IR35 came into force for private sector firms on April 6th 2021, following a year-long delay due to the challenges caused by the pandemic.
It's designed to clamp down on tax avoidance by workers who claim to be self-employed contractors when they are in fact working as a full-time employee, but there have been many concerns that the legislation itself is overly-complex and onerous for businesses and contractors alike.
The biggest result of the reforms to IR35 is that it makes medium and large-sized firms responsible for determining whether the limited company contractors they employ should be taxed in the same way as their salaried workers (known as being inside IR35) or as off-payroll employees (outside IR35).
If contractors are considered to be working inside IR35, they will have to pay income tax and National Insurance Contributions (NICs) as if they were employed - which could result in a significant hit to their take-home income.
Cyber security is one sector that is likely to be significantly affected by this. For many professionals, working as a contractor has become the norm, as it offers greater freedom and means they aren't tied down long-term to a single employee, at the expense of fewer guarantees over benefits like sick pay and paid holidays.
The impact of IR35 on firms and contractors
The changes of April 2021 meant a major shift in responsibility for firms who employ cyber security contractors. It is now up to them to consider whether their contractors should be regarded as employees for tax purposes, taking into account factors such as the degree of control the company has over their work and the amount of direct supervision and management of the contractor.
If they are found to be employing contractors under the wrong status, there can be significant financial penalties, which has resulted in many businesses taking a more risk-averse approach to working with off-payroll employees. In many cases, firms were said to be implementing policies to avoid the use of limited company contractors completely.
For contractors, this has resulted in there being fewer options available. There have been many anecdotal reports of employers no longer offering positions to limited company contractors - instead stating they will only consider contractors who are working as part of umbrella companies.
Another consequence is that many workers may be opting to leave the contracting way of life completely, giving up some of these freedoms in exchange for greater security and clarity. According to Office for National Statistics data, for the 12 months between April 2016 to March 2017 - before IR35 changes for the public sector came in - there were 130,700 self-employed people working as IT and telecommunications professionals in the UK.
However, in the 12 months after the public sector reforms came into effect, this fell to 116,000. Meanwhile, for the year ending September 2021, which encompasses the change for private sector firms and are the most recent available figures, the number was down to 97,700.
This suggests that contracting has become a significantly less-appealing option since IR35, with the prospects for pay falling and fewer options available.
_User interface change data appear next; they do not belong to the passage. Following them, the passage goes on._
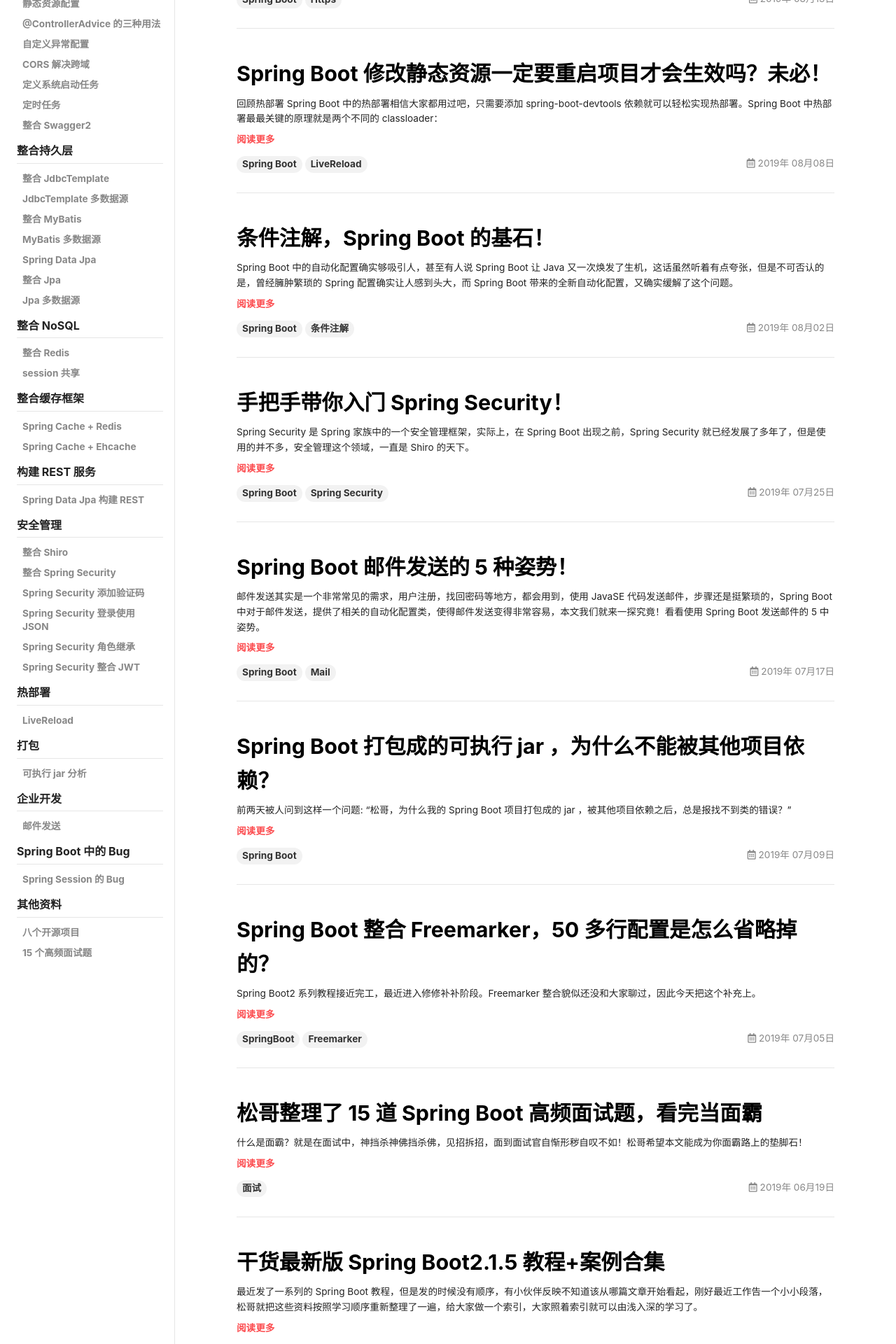
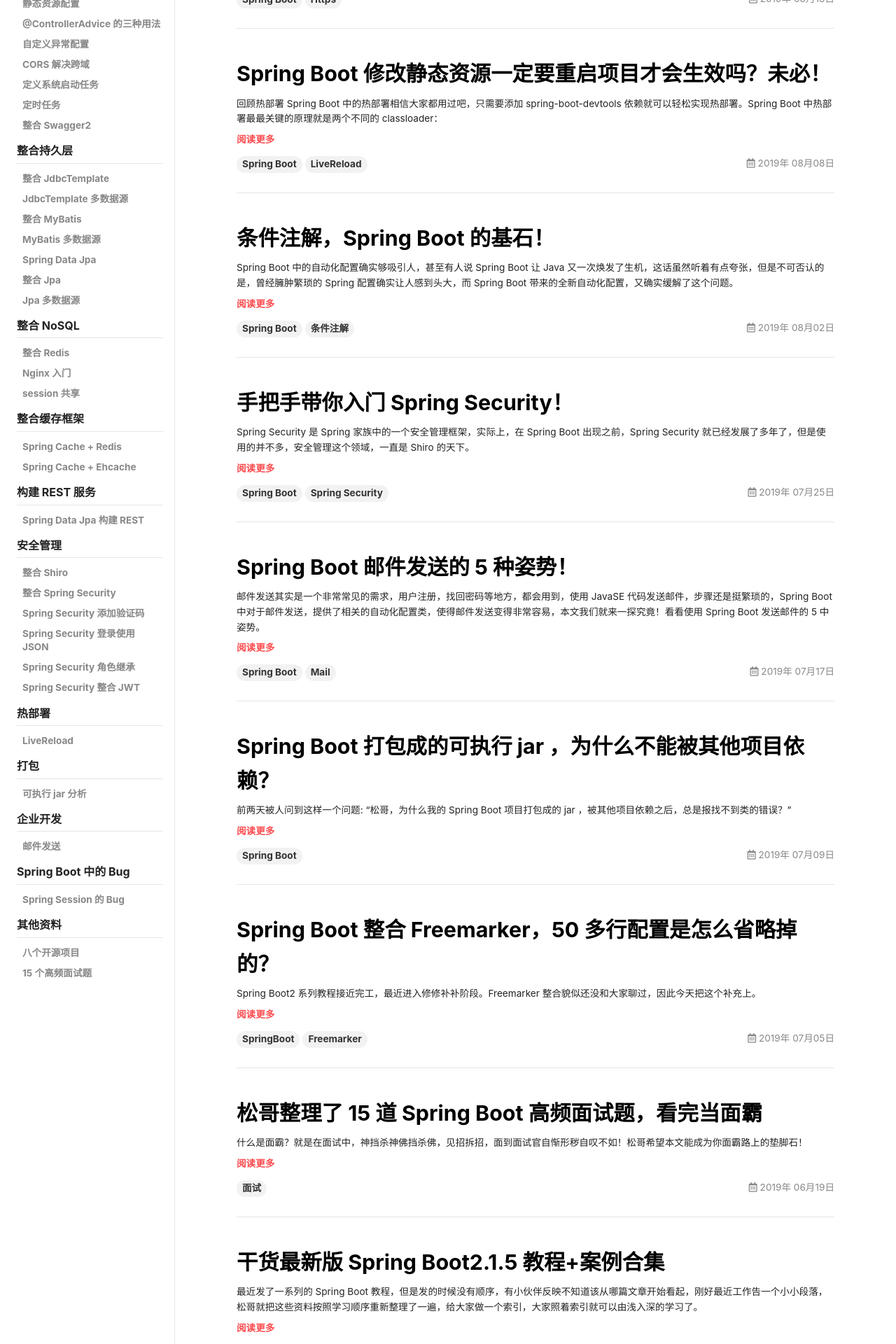
Before and after one commit to allisjava/allisjava.github.io, a Jekyll site: the page built from index.html, in a window 1280 px wide. Shown: the part 503-2423 px from the top of the page at 70% size. Built offline with Jekyll 4.4.1, drawn with Linux system fonts in a browser that asks for light colours; nearby versions of some CDN libraries; the list of posts is cut into pages by our own code; comment, search, counter and statistics services are not loaded.

Commit message:
Update navigation.yml

```diff
--- a/_data/navigation.yml
+++ b/_data/navigation.yml
@@ -96,6 +96,8 @@ docs-zh:
     children:
       - title:  整合 Redis
         url:    http://springboot.javaboy.org/2019/0603/springboot-redis
+      - title:  Nginx 入门
+        url:    http://springboot.javaboy.org/2019/0605/nginx-guide
       - title:  session 共享
         url:    http://springboot.javaboy.org/2019/0604/springboot-springsession
   - title:      整合缓存框架
```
Computer Weekly, for instance, reported recently that many contractors have faced difficulty finding work, and have considered options such as working abroad, or reluctantly taking on inside-IR35 positions through umbrella companies.
What will the future hold?
With demand for people with cyber security skills remaining high, there is uncertainty as to whether this is a sustainable solution, and there are signs that firms are beginning to rethink their efforts to avoid outside-IR35 contractors.
Computer Weekly highlighted one survey from IR35 compliance and insurance consultancy Qdos that found 64 percent of them said they had managed to successfully secure an outside-IR35 contract in the second half of 2021.
Chief executive of the company Seb Maley said many firms are starting to reverse "ill thought-out" contractor bans. He added: "We still have some distance to go until the market fully recovers, but contracting outside IR35 is still very much a possibility as more businesses get to grips with the changes."
Meanwhile, for those who are looking at other options such as permanent employee positions, there is still significant competition among employers for the top talent, which could allow former contractors to secure lucrative roles with compensation to match their abilities.
Check our range of permanent and contracting positions today to find your next exciting cyber security role.